Would you please copy each line of the data in which the string "media" occurs?

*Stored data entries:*
· · · · ·

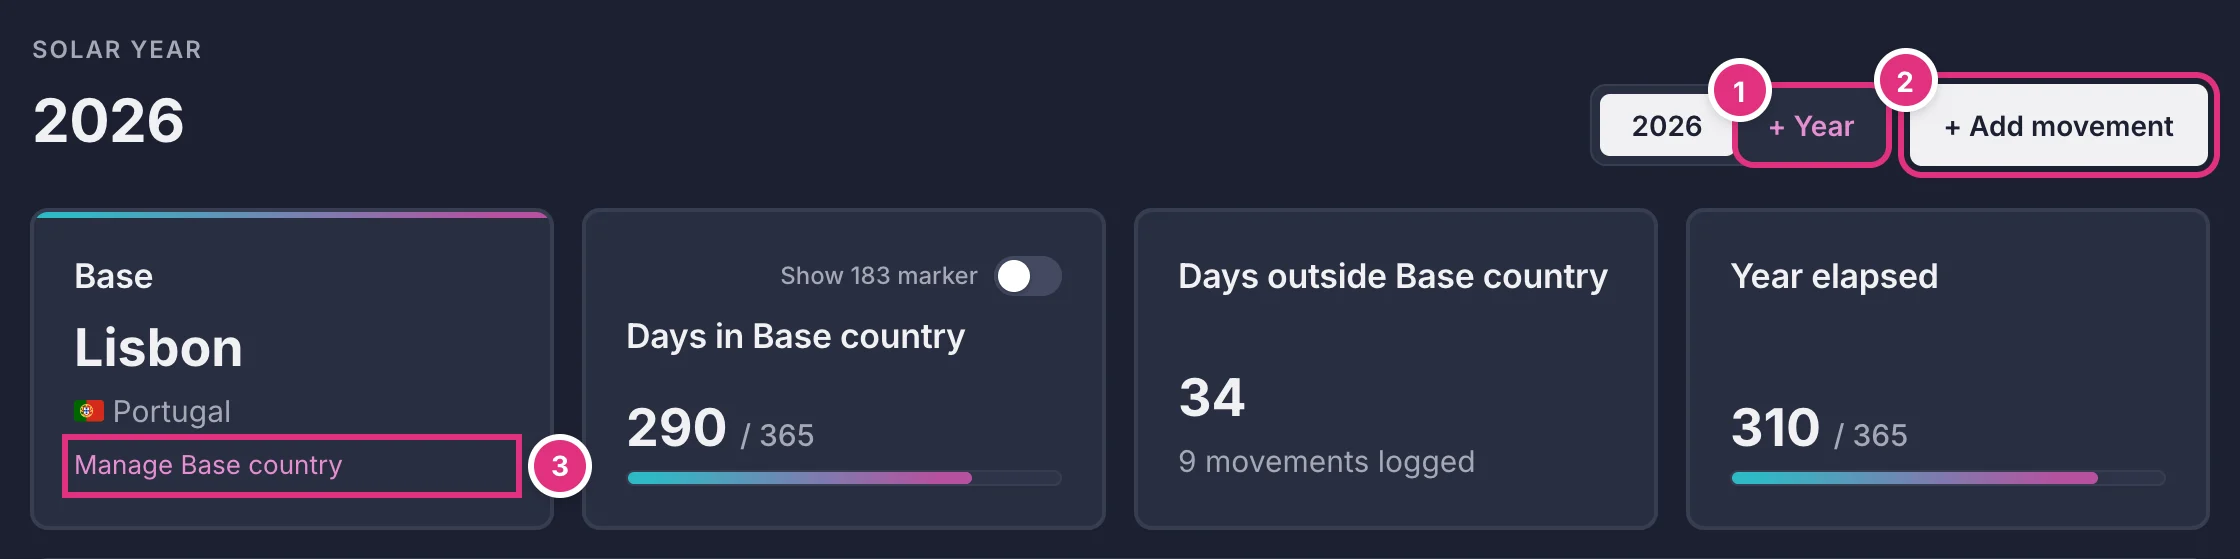
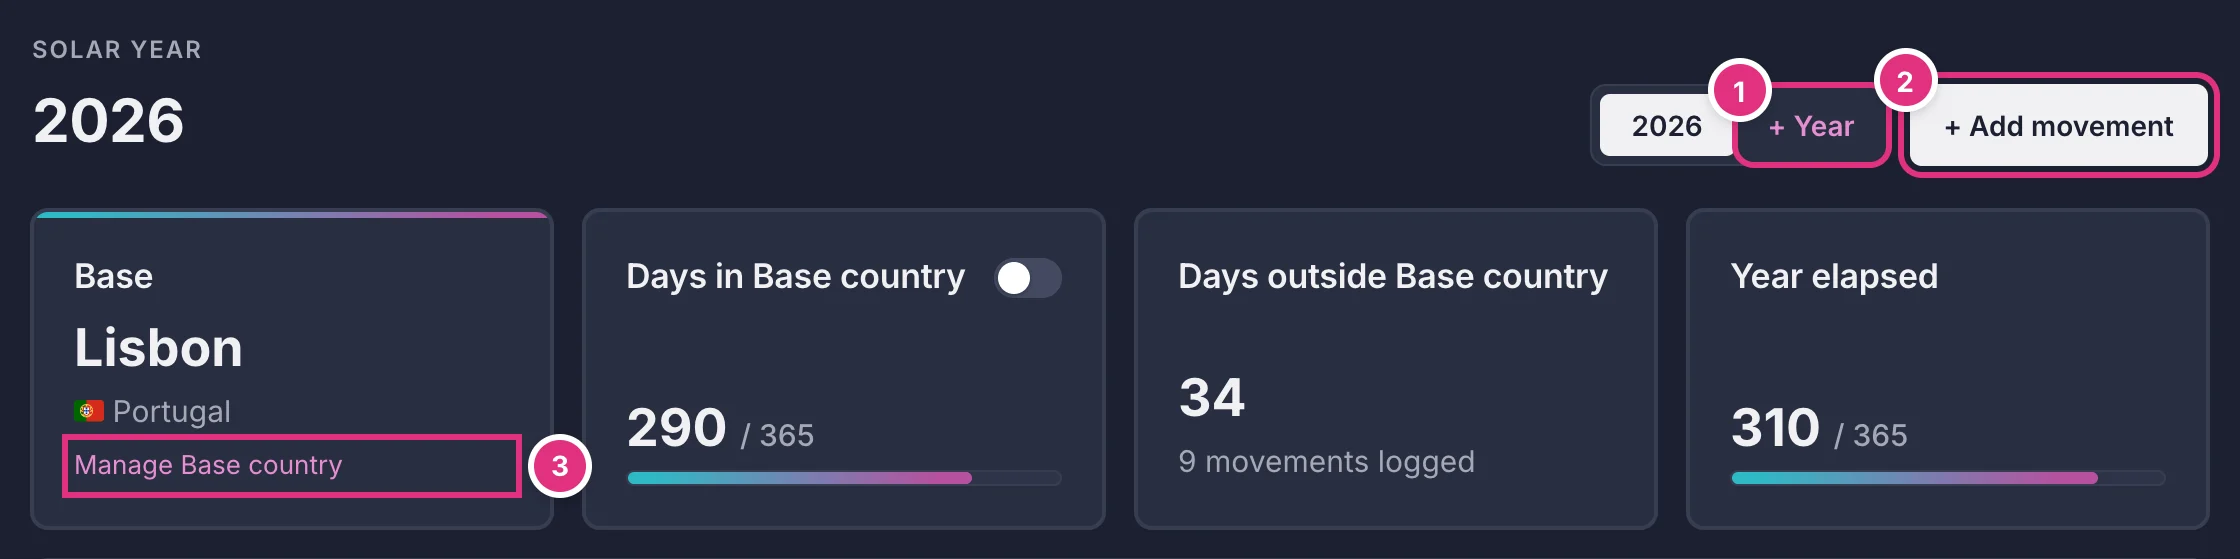
1.12.11: visible button borders, tooltip switch on the title line, years oldest first, year setup layout and Back

Changed region(s): [[0.2812, 0.4562, 0.4688, 0.517], [0.2812, 0.5778, 0.4375, 0.6386], [0.4375, 0.517, 0.4688, 0.5474]]

diff --git a/static/css/style.css b/static/css/style.css
@@ -13,6 +13,7 @@
   --border: #EAEBEF;
   --input-bg: #FFFFFF;
   --input-border: #D2D4DC;
+  --btn-border: #80869A;  /* outlined buttons: 3:1 on cards and the page */
   --topbar: #2B2D3C;
   --topbar-text: #F1F1F3;
   --primary: #383D51;
@@ -59,6 +60,7 @@
   --border: #383D51;
   --input-bg: #1B2030;
   --input-border: #444A62;
+  --btn-border: #767D98;
   --topbar: #1B2030;
   --topbar-text: #F1F1F3;
   --primary: #F1F1F3;
@@ -97,6 +99,7 @@
     --border: #383D51;
     --input-bg: #1B2030;
     --input-border: #444A62;
+    --btn-border: #767D98;
     --topbar: #1B2030;
     --topbar-text: #F1F1F3;
     --primary: #F1F1F3;
@@ -236,7 +239,7 @@ p { margin: 0; }
 .btn:hover { text-decoration: none; }
 .btn-primary { background: var(--primary); color: var(--primary-text); }
 .btn-primary:hover { opacity: 0.88; }
-.btn-ghost { background: transparent; color: var(--text); border-color: var(--border); }
+.btn-ghost { background: transparent; color: var(--text); border-color: var(--btn-border); }
 .btn-ghost:hover { background: var(--surface-2); }
 .btn-danger { background: var(--danger); color: #fff; }
 .btn-danger:hover { filter: brightness(0.88); }  /* darken, never fade: white text keeps its contrast */
@@ -316,11 +319,19 @@ main:focus { outline: none; }
 .stat-of { font-size: 15px; font-weight: 500; }
 .stat-base { position: relative; overflow: hidden; }
 .stat-base::before { content: ""; position: absolute; inset: 0 0 auto 0; height: 3px; background: var(--gradient); }
-.stat-head { display: flex; flex-direction: column; gap: 6px; }
-.stat-head .switch { align-self: flex-end; }  /* above the title, at the top right */
+.stat-head { display: flex; align-items: center; justify-content: space-between; gap: 10px; }  /* the title, the switch at its right */
 /* Cards in a row share one height: the title stays at the top and the content sits at the
    bottom, so a card with less to show has its gap under the title, not under the content. */
 .year-stats .stat > .stat-label + *, .year-stats .stat > .stat-head + * { margin-top: auto; }
+/* The switch with only a tooltip (its name is the aria-label), opening toward the card. */
+.switch-tip[data-tip] { position: relative; }
+.switch-tip[data-tip]::after {
+  content: attr(data-tip); position: absolute; top: calc(100% + 8px); right: 0; z-index: 30; padding: 5px 9px; border-radius: 6px; white-space: nowrap;
+  background: var(--primary); color: var(--primary-text); font-size: 12px; font-weight: 600; line-height: 1.3; box-shadow: var(--shadow);
+  opacity: 0; transform: translateY(-2px); pointer-events: none; transition: opacity 0.12s ease, transform 0.12s ease;
+}
+@media (hover: hover) { .switch-tip[data-tip]:hover::after { opacity: 1; transform: none; } }
+.switch-tip[data-tip]:focus-visible::after { opacity: 1; transform: none; }
 
 /* iOS style switch (role="switch", aria-checked), here for the 183 day marker of the Days in
    Base Country and Days per Country cards, one setting for both. Off hides everything marked

diff --git a/templates/dashboard.html b/templates/dashboard.html
@@ -12,7 +12,7 @@
       {% for r in years %}
         <a class="year-tab {% if r.year == y.year %}active{% endif %}" href="{{ url_for('dashboard', year=r.year) }}"{% if r.year == y.year %} aria-current="page"{% endif %}>{{ r.year }}</a>
       {% endfor %}
-      <a class="year-tab add" href="{{ url_for('new_year') }}" title="Add a year">+ Year</a>
+      <a class="year-tab add" href="{{ url_for('new_year', back=y.year) }}" title="Add a year">+ Year</a>
     </nav>
     <a class="btn btn-primary" href="{{ url_for('movement_new', year=y.year) }}">+ Add movement</a>
   </div>
@@ -27,10 +27,11 @@
   </div>
   <div class="card stat">
     <div class="stat-head">
-      {# Shown by theme.js; the choice is kept in this browser (theme-init.js applies it before
-         the page is drawn). Without JavaScript the marker always shows. #}
-      <button type="button" class="switch" role="switch" aria-checked="false" data-marker-switch hidden><span class="switch-label">Show {{ stats.threshold }} marker</span><span class="switch-track" aria-hidden="true"><span class="switch-thumb"></span></span></button>
       <p class="stat-label">Days in Base country</p>
+      {# Shown by theme.js; the choice is kept in this browser (theme-init.js applies it before
+         the page is drawn). Without JavaScript the marker always shows. No visible label, so the
+         title stays on the line of the other cards' titles: the tooltip and the name say it. #}
+      <button type="button" class="switch switch-tip" role="switch" aria-checked="false" aria-label="Show {{ stats.threshold }} marker" data-tip="Show {{ stats.threshold }} marker" data-marker-switch hidden><span class="switch-track" aria-hidden="true"><span class="switch-thumb"></span></span></button>
     </div>
     <p class="stat-value">{{ stats.base_days }} <span class="muted stat-of">/ {{ stats.total }}</span></p>
     <div class="meter" aria-hidden="true">

diff --git a/templates/year_new.html b/templates/year_new.html
@@ -2,6 +2,7 @@
 {% block title %}New year | Nomad Life{% endblock %}
 {% block content %}
 <div class="narrow">
+  {% if back %}<a class="back" href="{{ back[0] }}">&larr; {{ back[1] }}</a>{% endif %}
   <div class="page-head">
     <div>
       <p class="eyebrow">Solar year setup</p>
@@ -12,9 +13,11 @@
   <div class="card">
     <form method="post" class="stack" data-submit-once>
       <input type="hidden" name="csrf_token" value="{{ csrf_token() }}">
-      <div class="field">
-        <label for="year">Year</label>
-        <input id="year" name="year" type="number" min="1970" max="2100" value="{{ request.form.year or default_year }}" required>
+      <div class="grid-2">{# the Year field as wide as Base country #}
+        <div class="field">
+          <label for="year">Year</label>
+          <input id="year" name="year" type="number" min="1970" max="2100" value="{{ request.form.year or default_year }}" required>
+        </div>
       </div>
       <div class="grid-2">
         <div class="field">
@@ -26,7 +29,10 @@
           <input id="base_city" name="base_city" maxlength="100" value="{{ request.form.base_city }}" placeholder="Lisbon" required>
         </div>
       </div>
-      <button class="btn btn-primary" type="submit">Create year</button>
+      <div class="row gap-sm form-buttons">
+        <button class="btn btn-primary" type="submit">Create year</button>
+        {% if back %}<a class="btn btn-ghost" href="{{ back[0] }}">Cancel</a>{% endif %}
+      </div>
     </form>
   </div>
 </div>

diff --git a/tests/test_year_form.py b/tests/test_year_form.py
@@ -1,0 +1,56 @@
+"""The year tabs and the "Set up your year" page: tabs from the earliest year, a way back, the
+Year field as wide as Base country, and a Create year button as wide as its label."""
+import os
+import re
+
+from tests.helpers import AppTestCase
+
+ROOT = os.path.dirname(os.path.dirname(os.path.abspath(__file__)))
+
+
+class YearTabsTests(AppTestCase):
+    def test_the_tabs_run_from_the_earliest_year(self):
+        self.signup()
+        for y in (2027, 2025, 2026):
+            self.new_year(y)
+        html = self.client.get("/year/2026").get_data(as_text=True)
+        tabs = re.findall(r'class="year-tab[^"]*" href="/year/(\d{4})"', html)
+        self.assertEqual(tabs, ["2025", "2026", "2027"])
+        self.assertIn('<a class="year-tab add" href="/year/new?back=2026" title="Add a year">+ Year</a>', html)
+
+
+class SetUpYearPageTests(AppTestCase):
+    def setUp(self):
+        super().setUp()
+        self.signup()
+
+    def page(self, url="/year/new"):
+        return self.client.get(url).get_data(as_text=True)
+
+    def test_a_first_year_has_no_way_back(self):
+        html = self.page()
+        self.assertNotIn('class="back"', html)
+        self.assertNotIn(">Cancel</a>", html)
+
+    def test_back_to_the_year_it_came_from_or_the_dashboard(self):
+        self.new_year(2026)
+        html = self.page("/year/new?back=2026")
+        self.assertIn('<a class="back" href="/year/2026">&larr; Back to 2026</a>', html)
+        self.assertIn('<a class="btn btn-ghost" href="/year/2026">Cancel</a>', html)
+        # A year that is not the account's (or no year given): the dashboard.
+        for url in ("/year/new?back=1999", "/year/new"):
+            self.assertIn('<a class="back" href="/app">&larr; Back to your dashboard</a>', self.page(url))
+        # A failed save keeps the way back.
+        html = self.client.post("/year/new?back=2026", data={"year": "abc", "base_city": "Rome",
+                                                              "base_country": "Italy"},
+                                follow_redirects=True).get_data(as_text=True)
+        self.assertIn("Back to 2026", html)
+
+    def test_the_layout(self):
+        html = self.page()
+        with open(os.path.join(ROOT, "templates", "year_new.html"), encoding="utf-8") as f:
+            self.assertIn('<div class="grid-2">{# the Year field as wide as Base country #}', f.read())
+        year = html[html.index('<label for="year">'):]
+        self.assertLess(year.index('<input id="year"'), year.index('<label for="base_country">'))
+        # In a row, so the button is as wide as its label, on the left.
+        self.assertIn('<div class="row gap-sm form-buttons">\n        <button class="btn btn-primary" type="submit">Create year</button>', html)

diff --git a/tests/test_marker_switch.py b/tests/test_marker_switch.py
@@ -26,22 +26,26 @@ class MarkerSwitchTests(AppTestCase):
         self.new_year(2030)  # a future year: short of the line
         html, card = self.card(2030)
         threshold = appmod.RESIDENCE_THRESHOLD
-        self.assertIn('<button type="button" class="switch" role="switch" aria-checked="false" '
-                      f'data-marker-switch hidden><span class="switch-label">Show {threshold} marker</span>',
-                      card)
+        # On the title line, with a tooltip and no visible label.
+        self.assertIn('<button type="button" class="switch switch-tip" role="switch" aria-checked="false" '
+                      f'aria-label="Show {threshold} marker" data-tip="Show {threshold} marker" '
+                      'data-marker-switch hidden>', card)
         self.assertIn('<i class="day-marker" style="left:', card)
         self.assertIn('<p class="pill pill-warn day-marker">', card)
         self.assertIn('<p class="stat-label">Days outside Base country</p>', html)
         # The same switch on Days per Country, one setting for both.
-        self.assertEqual(html.count(f'data-marker-switch hidden><span class="switch-label">Show {threshold} marker</span>'), 2)
+        self.assertEqual(html.count(f'data-marker-switch hidden><span class="switch-label">Show {threshold} marker</span>'), 1)
+        self.assertEqual(html.count("data-marker-switch hidden"), 2)
         self.assertNotIn("Days abroad", html)
 
-    def test_the_switch_sits_above_the_title(self):
+    def test_the_switch_sits_on_the_title_line(self):
+        # So the four top cards' titles line up.
         self.new_year(2030)
         _, card = self.card(2030)
-        self.assertLess(card.index("data-marker-switch"), card.index('<p class="stat-label">Days in Base country</p>'))
+        self.assertLess(card.index('<p class="stat-label">Days in Base country</p>'), card.index("data-marker-switch"))
         css = read("static", "css", "style.css")
-        self.assertIn(".stat-head .switch { align-self: flex-end; }", css)
+        self.assertIn(".stat-head { display: flex; align-items: center; justify-content: space-between; gap: 10px; }", css)
+        self.assertIn(".switch-tip[data-tip]::after {", css)
         # The four top cards' titles look like the card titles below them (h2).
         self.assertIn(".year-stats .stat-label { font-size: 17px; font-weight: 600; letter-spacing: -0.01em; color: var(--text); }", css)
         self.assertIn(".stat-label { font-size: 13px; color: var(--muted); font-weight: 500; }", css)  # admin keeps its own

diff --git a/app.py b/app.py
@@ -4364,7 +4364,18 @@ def register_routes(app):
                 else:
                     flash(f"Year {year} created with base in {city}, {country}.", "success")
                     return redirect(url_for("dashboard", year=year))
-        return render_template("year_new.html", default_year=date.today().year)
+        # Back to the year the "+ Year" tab was pressed on (?back=2026), or to the dashboard;
+        # a first year has nowhere to go back to.
+        back_year = request.args.get("back", type=int)
+        owned = {r["year"] for r in db.query("SELECT year FROM years WHERE user_id = ?",
+                                             (current_user.id,))}
+        if back_year in owned:
+            back = (url_for("dashboard", year=back_year), f"Back to {back_year}")
+        elif owned:
+            back = (url_for("index"), "Back to your dashboard")
+        else:
+            back = None
+        return render_template("year_new.html", default_year=date.today().year, back=back)
 
     @app.route("/year/<int:year>")
     @login_required
@@ -4374,7 +4385,8 @@ def register_routes(app):
             "SELECT m.*, (SELECT COUNT(*) FROM documents d WHERE d.movement_id = m.id) AS doc_count "
             "FROM movements m WHERE m.year_id = ? ORDER BY m.start_date, m.end_date DESC, m.id",
             (year_row["id"],))
-        years = db.query("SELECT year FROM years WHERE user_id = ? ORDER BY year DESC",
+        # The year tabs run from the earliest year forward.
+        years = db.query("SELECT year FROM years WHERE user_id = ? ORDER BY year",
                          (current_user.id,))
         base_docs = documents_for(year_row["id"])
         # Stats always use every movement; only the table is paginated.

diff --git a/tests/test_card_alignment.py b/tests/test_card_alignment.py
@@ -49,5 +49,19 @@ class PackageButtonTests(unittest.TestCase):
         self.assertIn(".btn[data-tip]::after { left: 0; transform: translate(0, -2px); }", css())
 
 
+class OutlinedButtonTests(unittest.TestCase):
+    def test_outlined_buttons_have_a_visible_border(self):
+        # --border was 1.2:1 on a card: Choose file and Cancel had almost no edge.
+        text = css()
+        self.assertIn(".btn-ghost { background: transparent; color: var(--text); "
+                      "border-color: var(--btn-border); }", text)
+        light = text[:text.index('[data-theme="dark"] {')]
+        dark = text[text.index(':root[data-theme="dark"] {'):text.index("@media (prefers-color-scheme: dark)")]
+        system = text[text.index("@media (prefers-color-scheme: dark)"):]
+        self.assertIn("--btn-border: #80869A;", light)
+        self.assertIn("--btn-border: #767D98;", dark)
+        self.assertIn("--btn-border: #767D98;", system[:system.index("\n}\n")])
+
+
 if __name__ == "__main__":
     unittest.main()

diff --git a/CHANGELOG.md b/CHANGELOG.md
@@ -19,6 +19,10 @@ All notable changes to this project are documented in this file.
 - The year tabs and **+ Add movement** have the same height, and every year tab (and **+ Year**) the same width.
 - **Date calendar.** From and To of a movement open a month calendar in the app's look instead of the browser's: Monday first, today ringed, the chosen day filled, days outside the year greyed, a Today button, and keys (arrows, Page Up / Page Down, Home / End, Enter, Escape). An empty To opens on the month of From; an empty date says "Please choose a date." The form posts the same dates.
 - The "Show 183 marker" switches start off; this browser remembers once they are turned on. The Base card's link reads **Manage Base country**.
+- The year tabs run from the earliest year forward (2026 before 2027).
+- On Days in Base country the 183 marker switch sits on the title's line with only a tooltip ("Show 183 marker", also its name for screen readers), so the four top cards' titles line up.
+- **Set up your year:** the Year field is as wide as Base country, **Create year** is as wide as its label and on the left, and **Back** and **Cancel** return to the year the "+ Year" tab was pressed on (or the dashboard; a first year has none).
+- Outlined buttons (such as **Choose file**, **Cancel** and **Download ZIP**) have a border that is easy to see in both themes (3:1 against the card; it was 1.2:1).
 - The Accountant Package button says **Download** with a download icon, and the tooltip "Download Accountant Package" (also its name for screen readers).
 - The Accountant Package card reads "Everything for 2026 in one ZIP: a PDF summary, spreadsheets with your timeline and country totals, and all your receipts, ready to share with your accountant."
 - The cards **Days in base country** and **Days abroad** are now **Days in Base country** and **Days outside Base country**. The accountant package keeps its wording.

· · · · ·

*YOUR RESPONSE:*
+@media (hover: hover) { .switch-tip[data-tip]:hover::after { opacity: 1; transform: none; } }
+        dark = text[text.index(':root[data-theme="dark"] {'):text.index("@media (prefers-color-scheme: dark)")]
+        system = text[text.index("@media (prefers-color-scheme: dark)"):]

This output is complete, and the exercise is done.